LISTED ENTRIES:
•••••
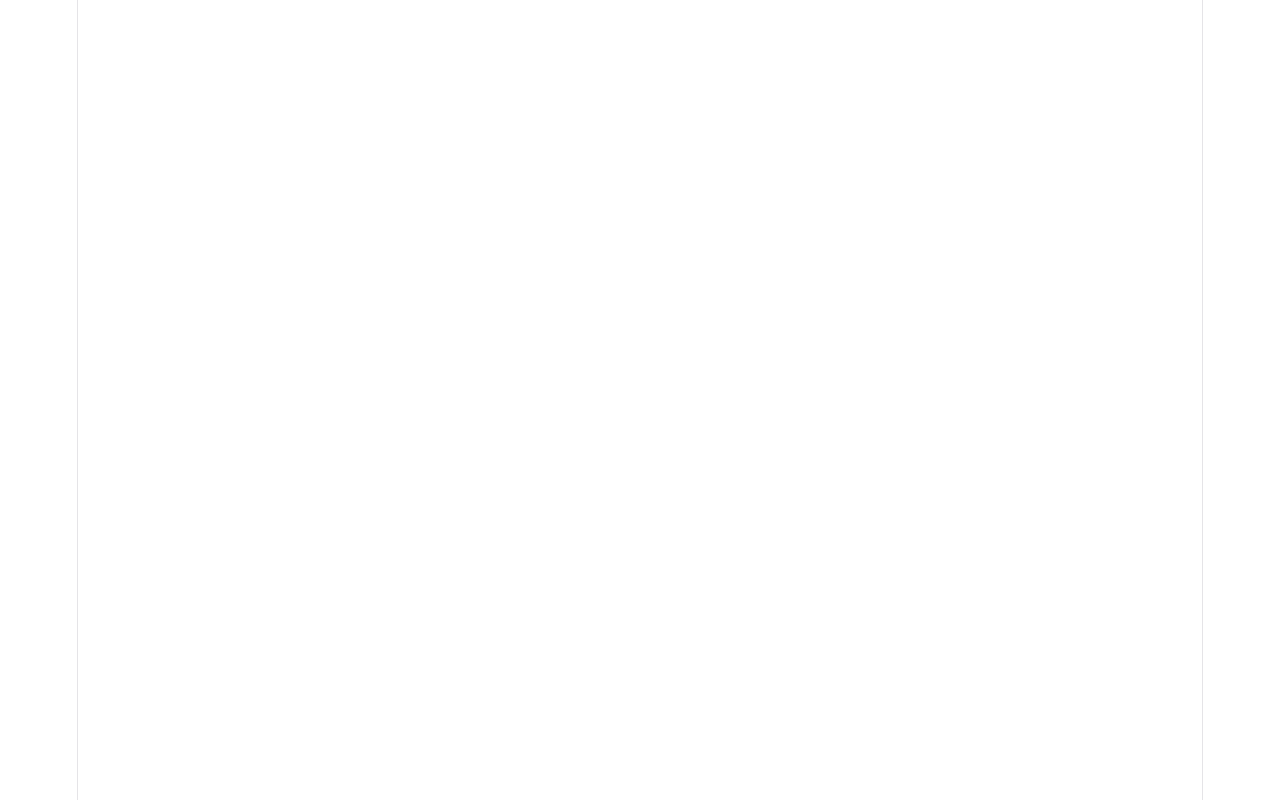
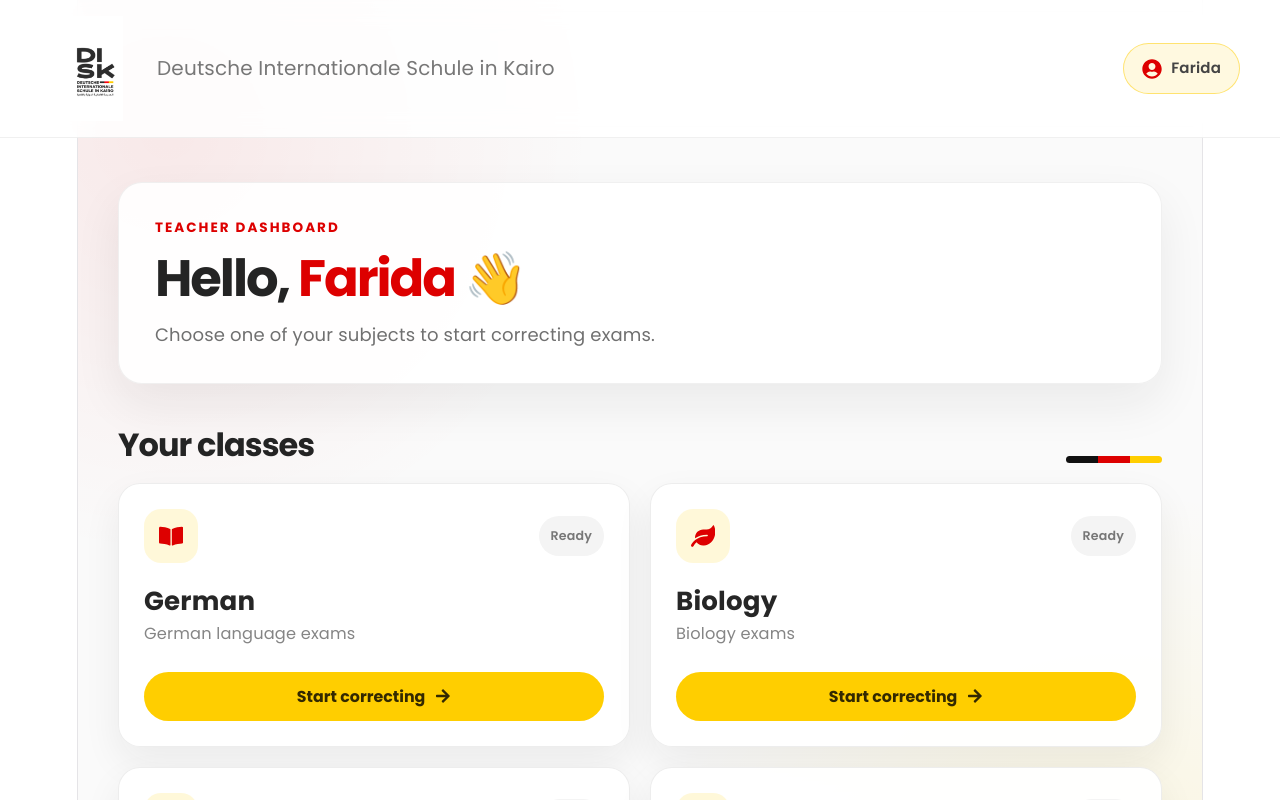
Before and after one commit to ShahdAlaa5555/automated-grading-system, a React app in the folder frontend/: page /dashboard in a window 1280 px wide. Before the commit this address had no page. Shown: the top 800 px of the page. Built offline with nearby package versions, Linux system fonts and the light colour scheme; the HTML template or start-up script is replaced by a standard one.

Commit message:
dashboard frontend done

```diff
--- a/frontend/src/App.jsx
+++ b/frontend/src/App.jsx
@@ -1,6 +1,7 @@
 import { BrowserRouter, Routes, Route } from "react-router-dom";
 
 import LandingPage from "./pages/LandingPage";
+import DashboardPage from "./pages/DashboardPage";
 import UploadPage from "./pages/UploadPage";
 import ProcessingPage from "./pages/ProcessingPage";
 // import ResultsPage from "./pages/ResultsPage";
@@ -10,6 +11,7 @@ function App() {
     <BrowserRouter>
       <Routes>
         <Route path="/" element={<LandingPage />} />
+        <Route path="/dashboard" element={<DashboardPage />} />
         <Route path="/upload" element={<UploadPage />} />
         <Route path="/processing/:submissionId" element={<ProcessingPage />} />
         {/* <Route path="/results/:submissionId" element={<ResultsPage />} /> */}
--- a/frontend/src/components/Hero.jsx
+++ b/frontend/src/components/Hero.jsx
@@ -24,7 +24,6 @@ const styles = `
     transparent 40%),
 
     #FAFAFA;
-
     overflow:hidden;
 }
 
@@ -60,6 +59,7 @@ const styles = `
 
 .hero-btn{
 
+    width:auto;
     background:#FFCE00;
 
     color:white;
@@ -79,7 +79,6 @@ const styles = `
     font-weight:500;
 
 }
-
 .hero-btn:hover{
 
     background:#DD0000;
@@ -184,7 +183,6 @@ const styles = `
 `;
 
 export default function Hero(){
-
     return(
 
         <>
@@ -194,13 +192,11 @@ export default function Hero(){
         <section className="hero">
 
             <motion.h1
-
                 initial={{opacity:0,y:40}}
 
                 animate={{opacity:1,y:0}}
 
                 transition={{duration:.9}}
-
             >
 
                 Automated Assessment System
@@ -219,13 +215,12 @@ export default function Hero(){
 
                 Welcome to the digital assessment platform of
                 Deutsche Internationale Schule in Kairo.
-
             </motion.p>
 
             <motion.button
 
+                type="button"
                 className="hero-btn"
-
                 initial={{opacity:0,scale:.8}}
 
                 animate={{opacity:1,scale:1}}
@@ -249,7 +244,6 @@ export default function Hero(){
                 transition={{delay:1.2}}
 
             >
-
                 Scroll Down
 
                 <FaArrowDown/>
--- a/frontend/src/components/Navbar.jsx
+++ b/frontend/src/components/Navbar.jsx
@@ -1,4 +1,5 @@
 import { motion } from "framer-motion";
+import { FaUserCircle } from "react-icons/fa";
 import logo from "../assets/disk-logo.png";
 
 const styles = `
@@ -21,7 +22,6 @@ const styles = `
     background:rgba(255,255,255,.85);
     backdrop-filter:blur(12px);
     -webkit-backdrop-filter:blur(12px);
-
     border-bottom:1px solid rgba(0,0,0,.06);
     transition:all .3s ease;
 }
@@ -67,6 +67,7 @@ const styles = `
 }
 
 .login-btn{
+    width:auto;
     background:#FFCE00;
     color:white;
     border:none;
@@ -83,63 +84,70 @@ const styles = `
 }
 
 .login-btn:hover{
-
     background:#DD0000;
-
     transform:translateY(-2px);
-
     box-shadow:0 10px 25px rgba(221,0,0,.25);
-
 }
 
 .login-btn:active{
+    transform:scale(.98);
+}
 
-    transform:scale(.98);
+.navbar-user{
+    display:flex;
+    align-items:center;
+    gap:9px;
 
+    padding:11px 18px;
+    border:1px solid rgba(255,206,0,.5);
+    border-radius:40px;
+
+    background:rgba(255,206,0,.12);
+    color:#444;
+
+    font-size:15px;
+    font-weight:600;
+}
+
+.navbar-user svg{
+    color:#DD0000;
+    font-size:20px;
 }
 
 @media(max-width:768px){
-
     .navbar-container{
-
         padding:15px 20px;
-
     }
 
     .logo{
-
         width:45px;
         height:45px;
-
     }
 
     .school-name h2{
-
         font-size:15px;
-
     }
 
     .school-name span{
-
         display:none;
-
     }
 
     .login-btn{
-
         padding:10px 20px;
         font-size:14px;
-
     }
 
+    .navbar-user{
+        padding:9px 13px;
+        font-size:14px;
+    }
 }
 `;
 
-export default function Navbar() {
+export default function Navbar({ teacherName }) {
     return (
         <>
             <style>{styles}</style>
-
             <motion.nav
                 className="navbar"
                 initial={{ y: -80, opacity: 0 }}
@@ -147,9 +155,7 @@ export default function Navbar() {
                 transition={{ duration: 0.8 }}
             >
                 <div className="navbar-container">
-
                     <div className="logo-container">
-
                         <img
                             src={logo}
                             alt="DISK Logo"
@@ -157,16 +163,23 @@ export default function Navbar() {
                         />
 
                         <div className="school-name">
-
                             <span>Deutsche Internationale Schule in Kairo</span>
                         </div>
-
                     </div>
 
-                    <button className="login-btn">
-                        Login
-                    </button>
-
+                    {teacherName ? (
+                        <div
+                            className="navbar-user"
+                            aria-label={`Teacher: ${teacherName}`}
+                        >
+                            <FaUserCircle aria-hidden="true" />
+                            <span>{teacherName}</span>
+                        </div>
+                    ) : (
+                        <button type="button" className="login-btn">
+                            Login
+                        </button>
+                    )}
                 </div>
             </motion.nav>
         </>
--- /dev/null
+++ b/frontend/src/pages/DashboardPage.jsx
@@ -0,0 +1,120 @@
+import { motion } from "framer-motion";
+import {
+  FaArrowRight,
+  FaBookOpen,
+  FaCalculator,
+  FaFlask,
+  FaLeaf,
+} from "react-icons/fa";
+import Navbar from "../components/Navbar";
+import "./dashboard.css";
+
+// Temporary mock data until login and teacher APIs are connected.
+const teacher = {
+  name: "Farida",
+  subjects: [
+    {
+      id: "german",
+      name: "German",
+      description: "German language exams",
+      icon: FaBookOpen,
+    },
+    {
+      id: "biology",
+      name: "Biology",
+      description: "Biology exams",
+      icon: FaLeaf,
+    },
+    {
+      id: "chemistry",
+      name: "Chemistry",
+      description: "Chemistry exams",
+      icon: FaFlask,
+    },
+    {
+      id: "math",
+      name: "Mathematics",
+      description: "Mathematics exams",
+      icon: FaCalculator,
+    },
+  ],
+};
+
+export default function DashboardPage() {
+  return (
+    <div className="dashboard-page">
+      <Navbar teacherName={teacher.name} />
+
+      <main className="dashboard-main">
+        <motion.section
+          className="dashboard-welcome"
+          initial={{ opacity: 0, y: 24 }}
+          animate={{ opacity: 1, y: 0 }}
+          transition={{ duration: 0.6 }}
+        >
+          <div className="dashboard-welcome__text">
+            <p className="dashboard-eyebrow">Teacher dashboard</p>
+            <h1>
+              Hello, <span>{teacher.name}</span> 👋
+            </h1>
+            <p>Choose one of your subjects to start correcting exams.</p>
+          </div>
+
+          {/* <div className="dashboard-summary">
+            <strong>{teacher.subjects.length}</strong>
+            <span>Assigned subjects</span>
+          </div> */}
+        </motion.section>
+
+        <section className="subjects-section" aria-labelledby="subjects-title">
+          <div className="subjects-heading">
+            <div>
+              <h2 id="subjects-title">Your classes</h2>
+            </div>
+
+            <div className="german-accent" aria-hidden="true">
+              <span className="german-accent__black" />
+              <span className="german-accent__red" />
+              <span className="german-accent__yellow" />
+            </div>
+          </div>
+
+          <div className="subjects-grid">
+            {teacher.subjects.map((subject, index) => {
+              const SubjectIcon = subject.icon;
+
+              return (
+                <motion.article
+                  key={subject.id}
+                  className="subject-card"
+                  initial={{ opacity: 0, y: 28 }}
+                  animate={{ opacity: 1, y: 0 }}
+                  transition={{ duration: 0.45, delay: 0.12 * index }}
+                  whileHover={{ y: -5 }}
+                >
+                  <div className="subject-card__top">
+                    <div className="subject-icon" aria-hidden="true">
+                      <SubjectIcon />
+                    </div>
+                    <span className="subject-status">Ready</span>
+                  </div>
+
+                  <div className="subject-card__content">
+                    <h3>{subject.name}</h3>
+                    <p>{subject.description}</p>
+                  </div>
+
+                  {/* Add the upload navigation later when that flow is ready. */}
+                  <button type="button" className="start-correcting-btn">
+                    Start correcting
+                    <FaArrowRight />
+                  </button>
+                </motion.article>
+              );
+            })}
+          </div>
+        </section>
+      </main>
+    </div>
+  );
+}
--- /dev/null
+++ b/frontend/src/pages/dashboard.css
@@ -0,0 +1,290 @@
+@import url("https://fonts.googleapis.com/css2?family=Poppins:wght@300;400;500;600;700&display=swap");
+
+.dashboard-page,
+.dashboard-page * {
+  box-sizing: border-box;
+  font-family: "Poppins", sans-serif;
+}
+
+.dashboard-page {
+  min-height: 100vh;
+  width: 100%;
+  color: #242424;
+  text-align: left;
+  background:
+    radial-gradient(circle at 8% 12%, rgba(221, 0, 0, 0.07), transparent 30%),
+    radial-gradient(circle at 92% 88%, rgba(255, 206, 0, 0.12), transparent 34%),
+    #fafafa;
+}
+
+/* Matches the landing-page navbar width and horizontal spacing. */
+.dashboard-main {
+  max-width: 1300px;
+  margin: 0 auto;
+  padding: 182px 40px 72px;
+}
+
+.dashboard-welcome {
+  display: flex;
+  align-items: center;
+  justify-content: space-between;
+  gap: 30px;
+  padding: 32px 36px;
+  border: 1px solid rgba(0, 0, 0, 0.06);
+  border-radius: 24px;
+  background: rgba(255, 255, 255, 0.9);
+  box-shadow: 0 20px 48px rgba(31, 31, 31, 0.07);
+}
+
+.dashboard-eyebrow {
+  margin: 0 0 8px;
+  color: #dd0000;
+  font-size: 0.75rem;
+  font-weight: 700;
+  letter-spacing: 0.15em;
+  text-transform: uppercase;
+}
+
+.dashboard-welcome h1 {
+  margin: 0;
+  color: #242424;
+  font-size: clamp(2rem, 4vw, 3.25rem);
+  font-weight: 700;
+  line-height: 1.15;
+  letter-spacing: -0.04em;
+  text-align: left;
+}
+
+.dashboard-welcome h1 span {
+  color: #dd0000;
+}
+
+.dashboard-welcome__text > p:last-child {
+  max-width: 610px;
+  margin: 12px 0 0;
+  color: #707070;
+  font-size: 1rem;
+  line-height: 1.7;
+}
+
+.dashboard-summary {
+  min-width: 170px;
+  padding: 21px 24px;
+  border: 1px solid rgba(255, 206, 0, 0.55);
+  border-radius: 20px;
+  background: rgba(255, 206, 0, 0.13);
+  color: #332900;
+  text-align: center;
+}
+
+.dashboard-summary strong {
+  display: block;
+  font-size: 2.25rem;
+  line-height: 1;
+}
+
+.dashboard-summary span {
+  display: block;
+  margin-top: 8px;
+  font-size: 0.78rem;
+  font-weight: 600;
+}
+
+.subjects-section {
+  margin-top: 42px;
+}
+
+.subjects-heading {
+  display: flex;
+  align-items: flex-end;
+  justify-content: space-between;
+  gap: 20px;
+  margin-bottom: 20px;
+}
+
+.subjects-heading h2 {
+  margin: 0;
+  color: #242424;
+  font-size: clamp(1.55rem, 2.5vw, 2.05rem);
+  font-weight: 650;
+  letter-spacing: -0.03em;
+}
+
+.german-accent {
+  width: 96px;
+  height: 7px;
+  display: flex;
+  overflow: hidden;
+  border-radius: 999px;
+}
+
+.german-accent span {
+  flex: 1;
+}
+
+.german-accent__black {
+  background: #111111;
+}
+
+.german-accent__red {
+  background: #dd0000;
+}
+
+.german-accent__yellow {
+  background: #ffce00;
+}
+
+.subjects-grid {
+  display: grid;
+  grid-template-columns: repeat(2, minmax(0, 1fr));
+  gap: 20px;
+}
+
+.subject-card {
+  position: relative;
+  overflow: hidden;
+  min-height: 250px;
+  display: flex;
+  flex-direction: column;
+  padding: 25px;
+  border: 1px solid rgba(0, 0, 0, 0.07);
+  border-radius: 22px;
+  background: rgba(255, 255, 255, 0.94);
+  box-shadow: 0 16px 38px rgba(31, 31, 31, 0.065);
+  transition: box-shadow 0.3s ease, border-color 0.3s ease;
+}
+
+/* .subject-card::before {
+  content: "";
+  position: absolute;
+  top: 0;
+  left: 0;
+  width: 100%;
+  height: 4px;
+  background: #ffce00;
+} */
+
+.subject-card:hover {
+  border-color: rgba(255, 206, 0, 0.45);
+  box-shadow: 0 22px 46px rgba(31, 31, 31, 0.1);
+}
+
+.subject-card__top {
+  display: flex;
+  align-items: center;
+  justify-content: space-between;
+  gap: 16px;
+}
+
+.subject-icon {
+  width: 54px;
+  height: 54px;
+  display: grid;
+  place-items: center;
+  border-radius: 17px;
+  background: rgba(255, 206, 0, 0.15);
+  color: #dd0000;
+  font-size: 1.35rem;
+}
+
+.subject-status {
+  padding: 7px 12px;
+  border-radius: 999px;
+  background: #f4f4f4;
+  color: #777777;
+  font-size: 0.7rem;
+  font-weight: 600;
+}
+
+.subject-card__content {
+  margin: 25px 0 24px;
+}
+
+.subject-card__content h3 {
+  margin: 0;
+  color: #262626;
+  font-size: 1.45rem;
+  font-weight: 650;
+}
+
+.subject-card__content p {
+  margin: 7px 0 0;
+  color: #858585;
+  font-size: 0.9rem;
+}
+
+.start-correcting-btn {
+  width: 100%;
+  min-height: 47px;
+  margin-top: auto;
+  display: flex;
+  align-items: center;
+  justify-content: center;
+  gap: 10px;
+  padding: 12px 18px;
+  border: 0;
+  border-radius: 999px;
+  background: #ffce00;
+  color: #332900;
+  cursor: pointer;
+  font-size: 0.88rem;
+  font-weight: 650;
+  box-shadow: none;
+  transition: background 0.25s ease, color 0.25s ease, transform 0.25s ease;
+}
+
+.start-correcting-btn:hover {
+  background: #dd0000;
+  color: #ffffff;
+  transform: translateY(-2px);
+}
+
+.start-correcting-btn svg {
+  transition: transform 0.25s ease;
+}
+
+.start-correcting-btn:hover svg {
+  transform: translateX(4px);
+}
+
+@media (max-width: 820px) {
+  .dashboard-main {
+    padding: 112px 20px 60px;
+  }
+
+  .dashboard-welcome {
+    align-items: flex-start;
+    flex-direction: column;
+    padding: 28px;
+  }
+
+  .dashboard-summary {
+    min-width: 0;
+    width: 100%;
+  }
+
+  .subjects-grid {
+    grid-template-columns: 1fr;
+  }
+}
+
+@media (max-width: 560px) {
+  .dashboard-main {
+    padding-top: 102px;
+  }
+
+  .dashboard-welcome {
+    padding: 23px;
+    border-radius: 20px;
+  }
+
+  .subjects-heading {
+    align-items: flex-start;
+    flex-direction: column;
+  }
+
+  .subject-card {
+    min-height: 245px;
+    padding: 22px;
+  }
+}
```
•••••
EXERCISE: Show each line in the data where the string "span" appears.

ANSWER FOR THE TASK:
     .school-name span{
                             <span>Deutsche Internationale Schule in Kairo</span>
+                            <span>{teacherName}</span>
+              Hello, <span>{teacher.name}</span> 👋
+            <span>Assigned subjects</span>
+              <span className="german-accent__black" />
+              <span className="german-accent__red" />
+              <span className="german-accent__yellow" />
+                    <span className="subject-status">Ready</span>
+.dashboard-welcome h1 span {
+.dashboard-summary span {
+.german-accent span {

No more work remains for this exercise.